Today organisations and countries across the world observe No Alcohol Day. WHO Afro region will also gather in Johannesburg to deliberate the implementation of the Global Alcohol Strategy of 2010 by countries on the continent. And across the oceans public health advocates and researchers are gathering in Melbourne to share emerging evidence on health outcomes where governments like Russia, Scotland and Thailand introduced regulatory measures.
On this day individuals and countries have to reflect on the cultures of alcohol consumption and it’s harmful impact at individual, community and societal level.
- 3 million people died in 2016 attributable to alcohol
- 13.5% of pre-mature deaths amongst 20-38 year olds are attributed to alcohol
- Africa has the highest burden of disease and injury attributed to alcohol in the world
- 60% of women who report GBV say there abusers used alcohol at the time
- estimates of 5-35% of road traffic deaths are alcohol related
- 60% of current drinkers in sub-Saharan Africa are heavy drinkers
- evidence shows that advertising influences the age when children start drinking and the amounts of alcohol they drink
These statistics should be the impetus for urgent action. Alcohol is no ordinary commodity – it plays a role in interpersonal violence, gender based violence, road traffic crashes, reduced productivity, unsafe sex and severe chronic disorders such as liver cirrhosis, hepatitis, gastritis, and pancreatitis. Adolescent consumption impacts on their physiological, cognitive, emotional and behavioural development.
SAAPA calls on governments in sub-Saharan Africa to urgently introduce legislation that adopt WHO best buys – restrict advertising and marketing; increase the price; and restrict hours of sale and reduce density of outlets.

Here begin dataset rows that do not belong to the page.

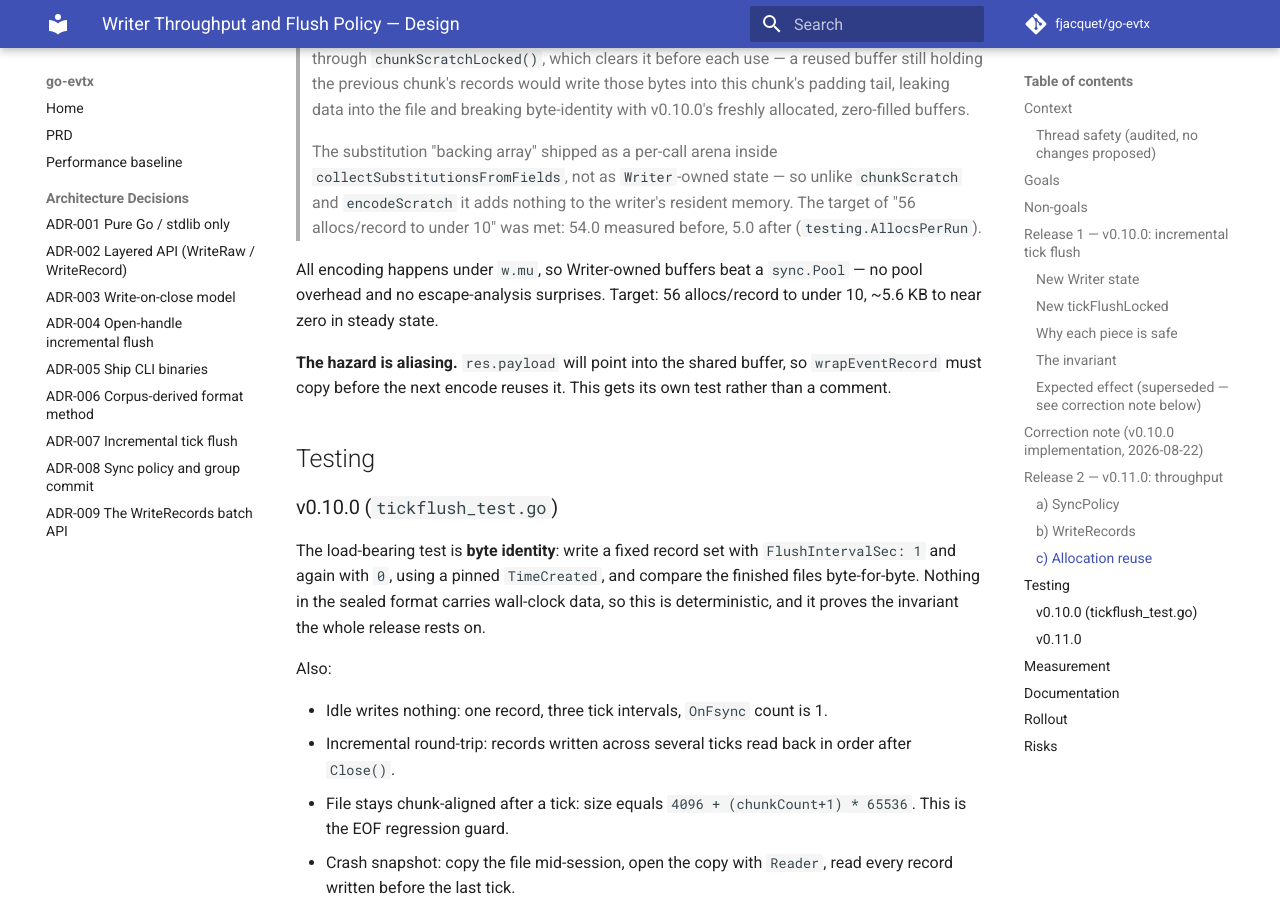
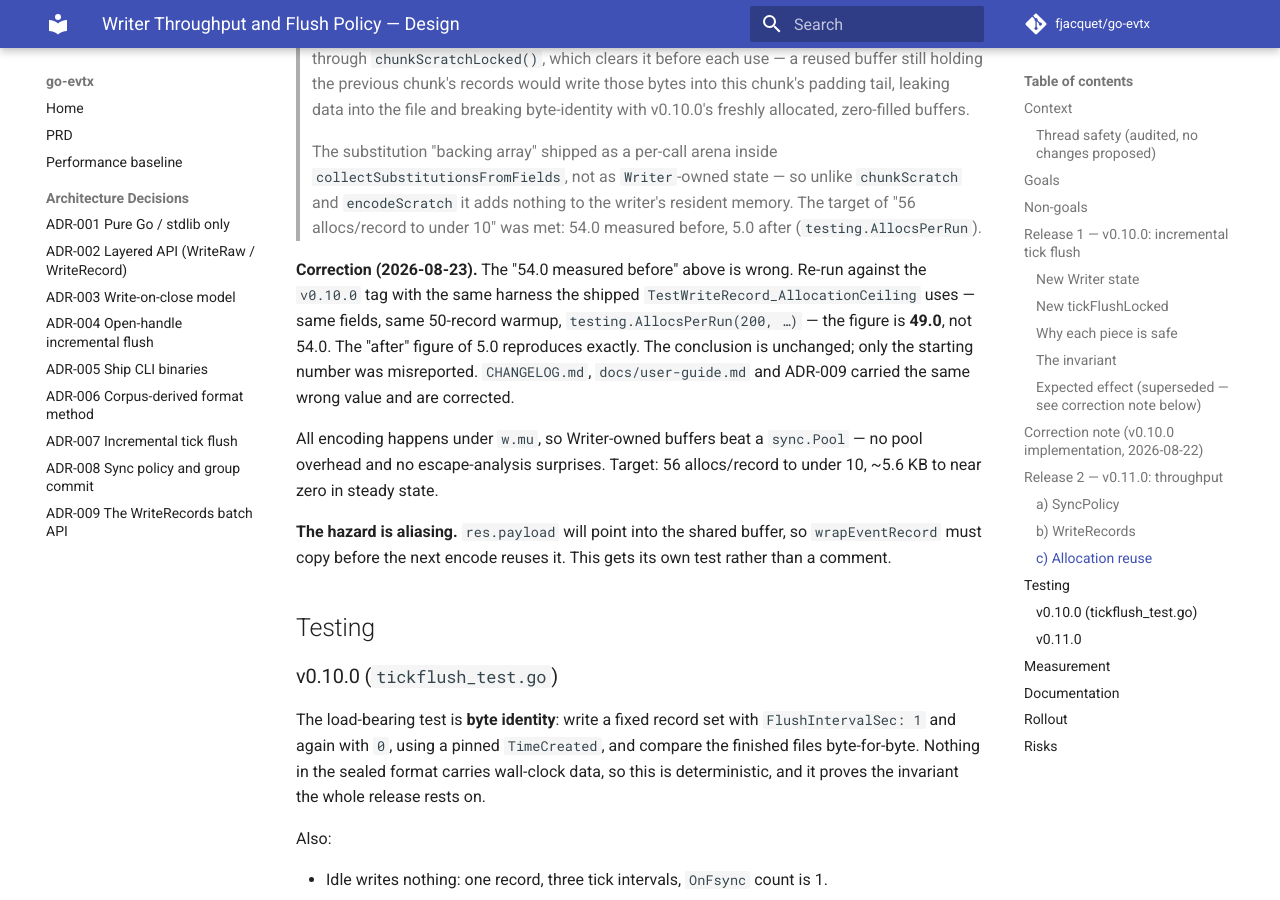
Before and after one commit to fjacquet/go-evtx, an MkDocs documentation site: the page built from docs/superpowers/specs/2026-08-22-writer-throughput-and-flush-design.md, in a window 1280 px wide and 900 px high, scrolled down 8885 px. Built offline with MkDocs 1.6.1 and Material for MkDocs 9.7.7, drawn with Linux system fonts in a browser that asks for light colours; comment, search, counter and statistics services are not loaded.

Commit message:
docs: promote Unreleased to 0.11.0
Also corrects the allocation baseline and documents an OnFsync behaviour
change that was missing from the changelog.

The "54.0 allocations before" figure was wrong in CHANGELOG.md,
docs/user-guide.md and ADR-009. Re-measured against the v0.10.0 tag with
the same harness the shipped TestWriteRecord_AllocationCeiling uses —
same fields, same 50-record warmup, testing.AllocsPerRun(200, ...) — the
real figure is 49.0. The "after" figure of 5.0 reproduces exactly, so the
conclusion is unchanged; only the starting number was misreported. The
design spec keeps its original text with a dated correction note rather
than a silent edit.

rotate()'s own f.Sync() now reaching OnFsync is a user-visible change and
had no changelog entry. Callers counting callbacks see one more per
rotation under SyncEveryChunk.

Co-Authored-By: Claude Opus 5 (1M context) <noreply@anthropic.com>
Claude-Session: https://claude.ai/code/session_015Mef6y8saXUje12fLyWoSm

```diff
--- a/docs/superpowers/specs/2026-08-22-writer-throughput-and-flush-design.md
+++ b/docs/superpowers/specs/2026-08-22-writer-throughput-and-flush-design.md
@@ -404,6 +404,14 @@ Writer-owned scratch buffers replace per-call allocation:
 > memory. The target of "56 allocs/record to under 10" was met: 54.0 measured
 > before, 5.0 after (`testing.AllocsPerRun`).
 
+**Correction (2026-08-23).** The "54.0 measured before" above is wrong. Re-run
+against the `v0.10.0` tag with the same harness the shipped
+`TestWriteRecord_AllocationCeiling` uses — same fields, same 50-record warmup,
+`testing.AllocsPerRun(200, …)` — the figure is **49.0**, not 54.0. The "after"
+figure of 5.0 reproduces exactly. The conclusion is unchanged; only the
+starting number was misreported. `CHANGELOG.md`, `docs/user-guide.md` and
+ADR-009 carried the same wrong value and are corrected.
+
 All encoding happens under `w.mu`, so Writer-owned buffers beat a `sync.Pool` —
 no pool overhead and no escape-analysis surprises. Target: 56 allocs/record to
 under 10, ~5.6 KB to near zero in steady state.
```
Also changed, not shown: CHANGELOG.md (+18 -2 lines), docs/adr/ADR-009-batch-write-api.md (+1 -1 lines).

Our economies desperately require the money being diverted to dealing with alcohol harm to be redirected to development to achieve Agenda 2030 and Agenda 63.